*** Opening of Provided information ***
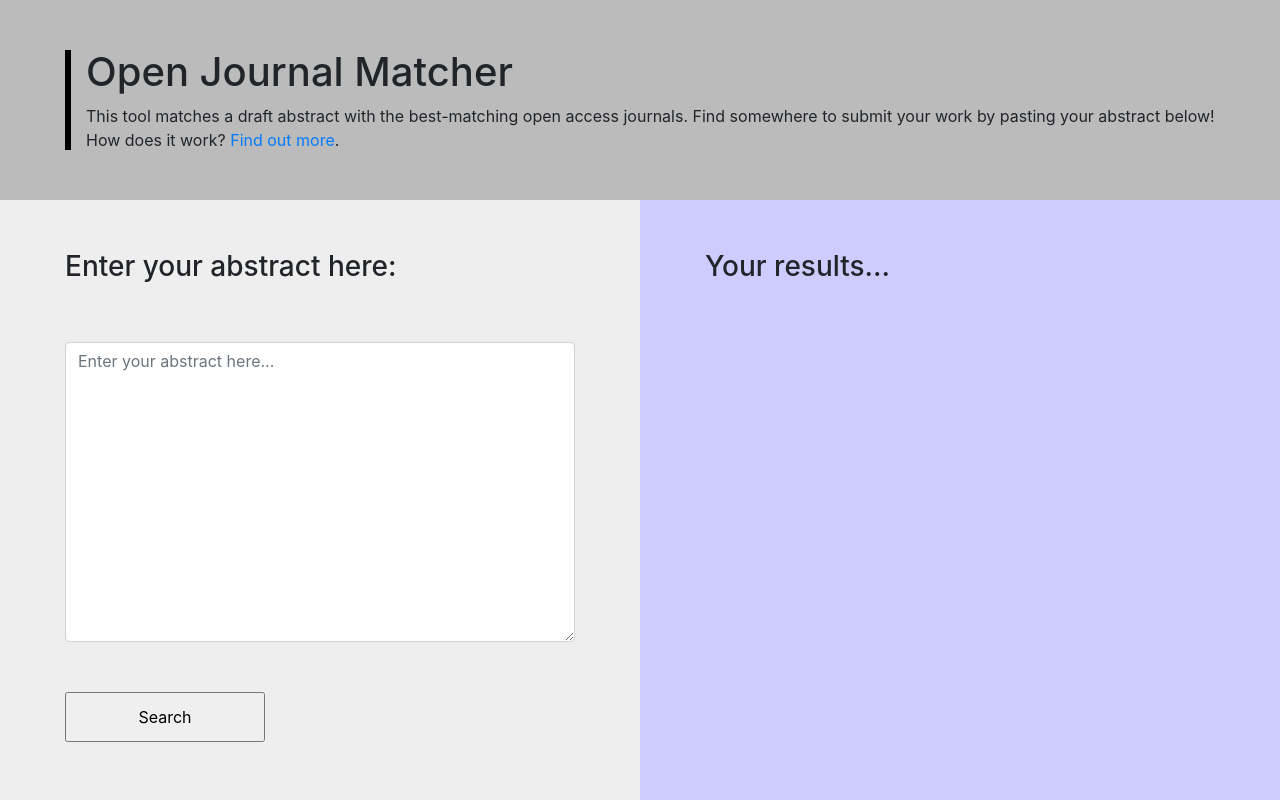
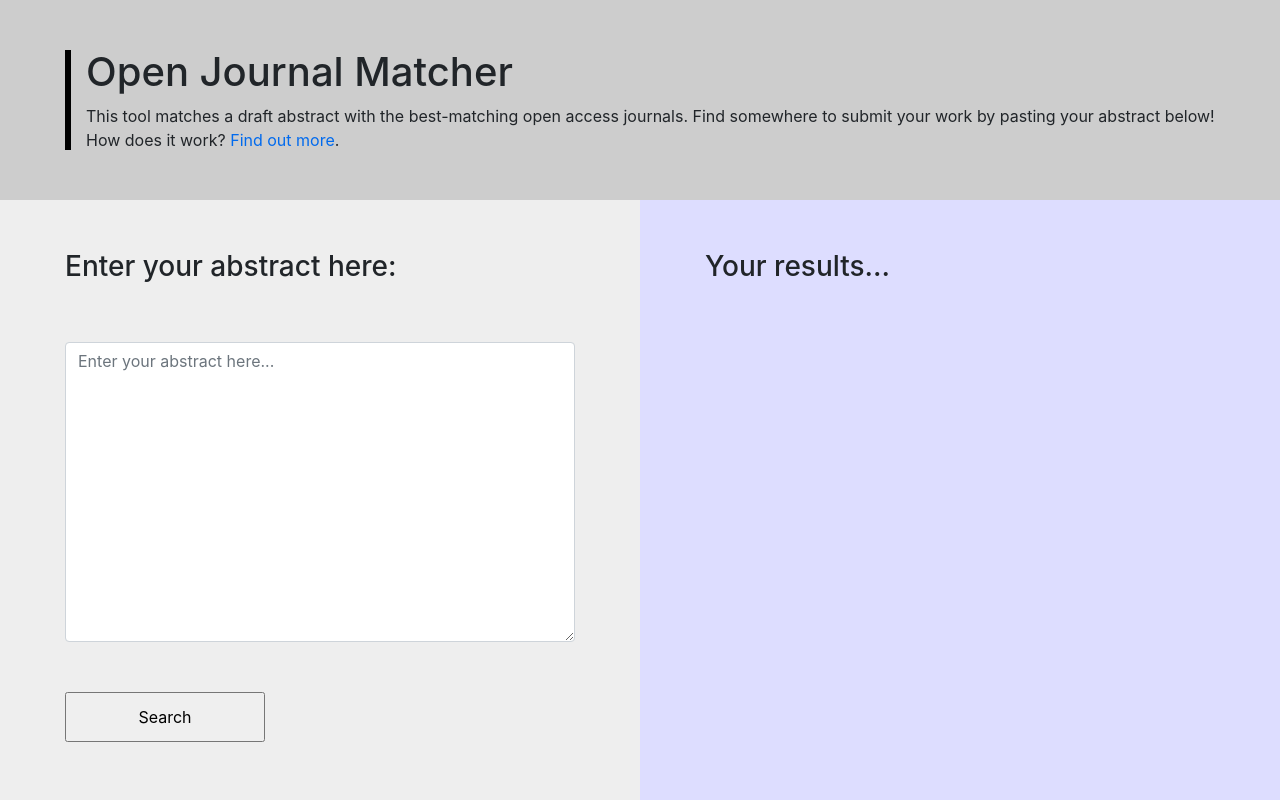
Before and after one commit to MarkEEaton/open-journal-matcher, a Flask app: page / in a window 1280 px wide. Run offline with Flask 2, Linux system fonts and the light colour scheme; some libraries are stand-ins or nearby versions.

Commit message:
accessibility, wording, link to bio

```diff
--- a/static/default.css
+++ b/static/default.css
@@ -1,7 +1,7 @@
 #top {
 		margin: 0 auto;
 		width: 100%;
-		background-color: #bbb;
+		background-color: #cdcdcd;
 		display: flex;
 		align-items: center;
 }
@@ -11,6 +11,22 @@
 		background-color: black;
 		height: 100px;
 		width: 6px;
+}
+
+.h2, h2, .head2 {
+		font-size:1.75rem;
+}
+
+.blue, a, #finger {
+		color:#006AEE;
+}
+
+.blue, a {
+		color:#006AEE;
+}
+
+label, #label {
+		margin-bottom:0rem;
 }
 
 #how {
@@ -27,7 +43,7 @@ input {
 }
 
 .col-2 {
-		background-color: #ccccff;
+		background-color: #ddddff;
 }
 
 ul {
--- a/templates/index.html
+++ b/templates/index.html
@@ -37,11 +37,13 @@
 				<div id="how">
 					<h1>Open Journal Matcher</h1>
 					This tool matches a draft abstract with the best-matching open access journals. Find somewhere to submit your work by pasting your abstract below!<br />
-					How does it work? <a onClick="help()" style="color:#007BFF;" onmouseover="" id="finger">Find out more</a>.
+					How does it work? <a onClick="help()" onmouseover="" id="finger" class="blue">Find out more</a>.
 				</div>
 			</div>
 			<div class="col-1" style="max-width:100%">
-				<h3 class="pad">Enter your abstract here:</h3>
+				<h2 class="pad head2">
+					<label id="label" for="web_abstract_var">Enter your abstract here:<label>
+				</h2>
 				<form class="form-group" action="" method="POST" novalidate onsubmit="show()">
 					{{ form.hidden_tag() }}
 					<div class="pad">
@@ -51,7 +53,7 @@
 				</form>
 			</div>
 			<div class="col-2" style="max-width:100%" id="jump">
-				<h3 style="padding: 50px;">Your results...</h3>
+				<h2 style="padding: 50px;" class="head2">Your results...</h2>
 				<ul class="pad">
 					<div style="margin-top:-50px; background-color:#eee; border:#eee; display:none;" id="waiting" class="alert alert-secondary" role="alert">
 						<div class="spinner-border spinner-border-sm mb-1" role="status">
@@ -65,16 +67,16 @@
 									<span aria-hidden="true">&times;</span>
 								</button>
 							</span>
-							This tool compares the similarity of user-submitted abstracts with abstracts from the <a href="https://www.doaj.org">Directory of Open Access Journals</a>,
+							This tool compares the similarity of user-submitted abstracts with abstracts from the <a class="blue" href="https://www.doaj.org">Directory of Open Access Journals</a>,
 							and provides a list of the 5 top matching journals.
 							It is not meant to be forensic (it won’t tell you what journal an abstract came from), but rather it is meant to be serendipitous (maybe you’ll discover a new
 							journal that you like!).<br><br>
-							While other journal matching projects exist, to my knowledge none of them are both fully open source, and cover all disciplines.
-							All of the code for this project is openly licensed and is available <a href="https://github.com/markeeaton/open-journal-matcher">on Github</a>,
-							as is the code for the underlying matching algorithm, <a href="https://github.com/explosion/spacy">spaCy</a>. Both use an MIT license.
-							Moreover, the matcher only recommends open access journals from the Directory of Open Access Journals.<br><br>
-							This application was built by Mark Eaton with the support of a Google Cloud Platform Credit grant. The computationally intensive data processing runs on
-							a "serverless" Google Cloud Function.<br><br>
+							While other journal matching projects exist, to my knowledge none of them are fully open source and fully interdisciplinary.
+							All of the code for this project is openly licensed and is available <a class="blue" href="https://github.com/markeeaton/open-journal-matcher">on Github</a>,
+							as is the code for the underlying matching algorithm, <a class="blue" href="https://github.com/explosion/spacy">spaCy</a>. Both use an MIT license.
+							The matcher's recommendations are also all open access.<br><br>
+							This application was built by <a class="blue" href="https://www.kbcc.cuny.edu/facultyprofiles/markeaton.html">Mark Eaton</a> with the support of a Google Cloud
+							Platform Credit grant. The computationally intensive data processing runs on a "serverless" Google Cloud Function.<br><br>
 							This tool will only work with abstracts written in English.
 					</div>
 					<div id="results" style="margin-top:-50px;">
```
*** Close of Provided information ***
**About this task**.
With the images excluded, all entries are to be given again exactly.

**Solution for this problem**.
Before and after one commit to MarkEEaton/open-journal-matcher, a Flask app: page / in a window 1280 px wide. Run offline with Flask 2, Linux system fonts and the light colour scheme; some libraries are stand-ins or nearby versions.

Commit message:
accessibility, wording, link to bio

```diff
--- a/static/default.css
+++ b/static/default.css
@@ -1,7 +1,7 @@
 #top {
 		margin: 0 auto;
 		width: 100%;
-		background-color: #bbb;
+		background-color: #cdcdcd;
 		display: flex;
 		align-items: center;
 }
@@ -11,6 +11,22 @@
 		background-color: black;
 		height: 100px;
 		width: 6px;
+}
+
+.h2, h2, .head2 {
+		font-size:1.75rem;
+}
+
+.blue, a, #finger {
+		color:#006AEE;
+}
+
+.blue, a {
+		color:#006AEE;
+}
+
+label, #label {
+		margin-bottom:0rem;
 }
 
 #how {
@@ -27,7 +43,7 @@ input {
 }
 
 .col-2 {
-		background-color: #ccccff;
+		background-color: #ddddff;
 }
 
 ul {
--- a/templates/index.html
+++ b/templates/index.html
@@ -37,11 +37,13 @@
 				<div id="how">
 					<h1>Open Journal Matcher</h1>
 					This tool matches a draft abstract with the best-matching open access journals. Find somewhere to submit your work by pasting your abstract below!<br />
-					How does it work? <a onClick="help()" style="color:#007BFF;" onmouseover="" id="finger">Find out more</a>.
+					How does it work? <a onClick="help()" onmouseover="" id="finger" class="blue">Find out more</a>.
 				</div>
 			</div>
 			<div class="col-1" style="max-width:100%">
-				<h3 class="pad">Enter your abstract here:</h3>
+				<h2 class="pad head2">
+					<label id="label" for="web_abstract_var">Enter your abstract here:<label>
+				</h2>
 				<form class="form-group" action="" method="POST" novalidate onsubmit="show()">
 					{{ form.hidden_tag() }}
 					<div class="pad">
@@ -51,7 +53,7 @@
 				</form>
 			</div>
 			<div class="col-2" style="max-width:100%" id="jump">
-				<h3 style="padding: 50px;">Your results...</h3>
+				<h2 style="padding: 50px;" class="head2">Your results...</h2>
 				<ul class="pad">
 					<div style="margin-top:-50px; background-color:#eee; border:#eee; display:none;" id="waiting" class="alert alert-secondary" role="alert">
 						<div class="spinner-border spinner-border-sm mb-1" role="status">
@@ -65,16 +67,16 @@
 									<span aria-hidden="true">&times;</span>
 								</button>
 							</span>
-							This tool compares the similarity of user-submitted abstracts with abstracts from the <a href="https://www.doaj.org">Directory of Open Access Journals</a>,
+							This tool compares the similarity of user-submitted abstracts with abstracts from the <a class="blue" href="https://www.doaj.org">Directory of Open Access Journals</a>,
 							and provides a list of the 5 top matching journals.
 							It is not meant to be forensic (it won’t tell you what journal an abstract came from), but rather it is meant to be serendipitous (maybe you’ll discover a new
 							journal that you like!).<br><br>
-							While other journal matching projects exist, to my knowledge none of them are both fully open source, and cover all disciplines.
-							All of the code for this project is openly licensed and is available <a href="https://github.com/markeeaton/open-journal-matcher">on Github</a>,
-							as is the code for the underlying matching algorithm, <a href="https://github.com/explosion/spacy">spaCy</a>. Both use an MIT license.
-							Moreover, the matcher only recommends open access journals from the Directory of Open Access Journals.<br><br>
-							This application was built by Mark Eaton with the support of a Google Cloud Platform Credit grant. The computationally intensive data processing runs on
-							a "serverless" Google Cloud Function.<br><br>
+							While other journal matching projects exist, to my knowledge none of them are fully open source and fully interdisciplinary.
+							All of the code for this project is openly licensed and is available <a class="blue" href="https://github.com/markeeaton/open-journal-matcher">on Github</a>,
+							as is the code for the underlying matching algorithm, <a class="blue" href="https://github.com/explosion/spacy">spaCy</a>. Both use an MIT license.
+							The matcher's recommendations are also all open access.<br><br>
+							This application was built by <a class="blue" href="https://www.kbcc.cuny.edu/facultyprofiles/markeaton.html">Mark Eaton</a> with the support of a Google Cloud
+							Platform Credit grant. The computationally intensive data processing runs on a "serverless" Google Cloud Function.<br><br>
 							This tool will only work with abstracts written in English.
 					</div>
 					<div id="results" style="margin-top:-50px;">
```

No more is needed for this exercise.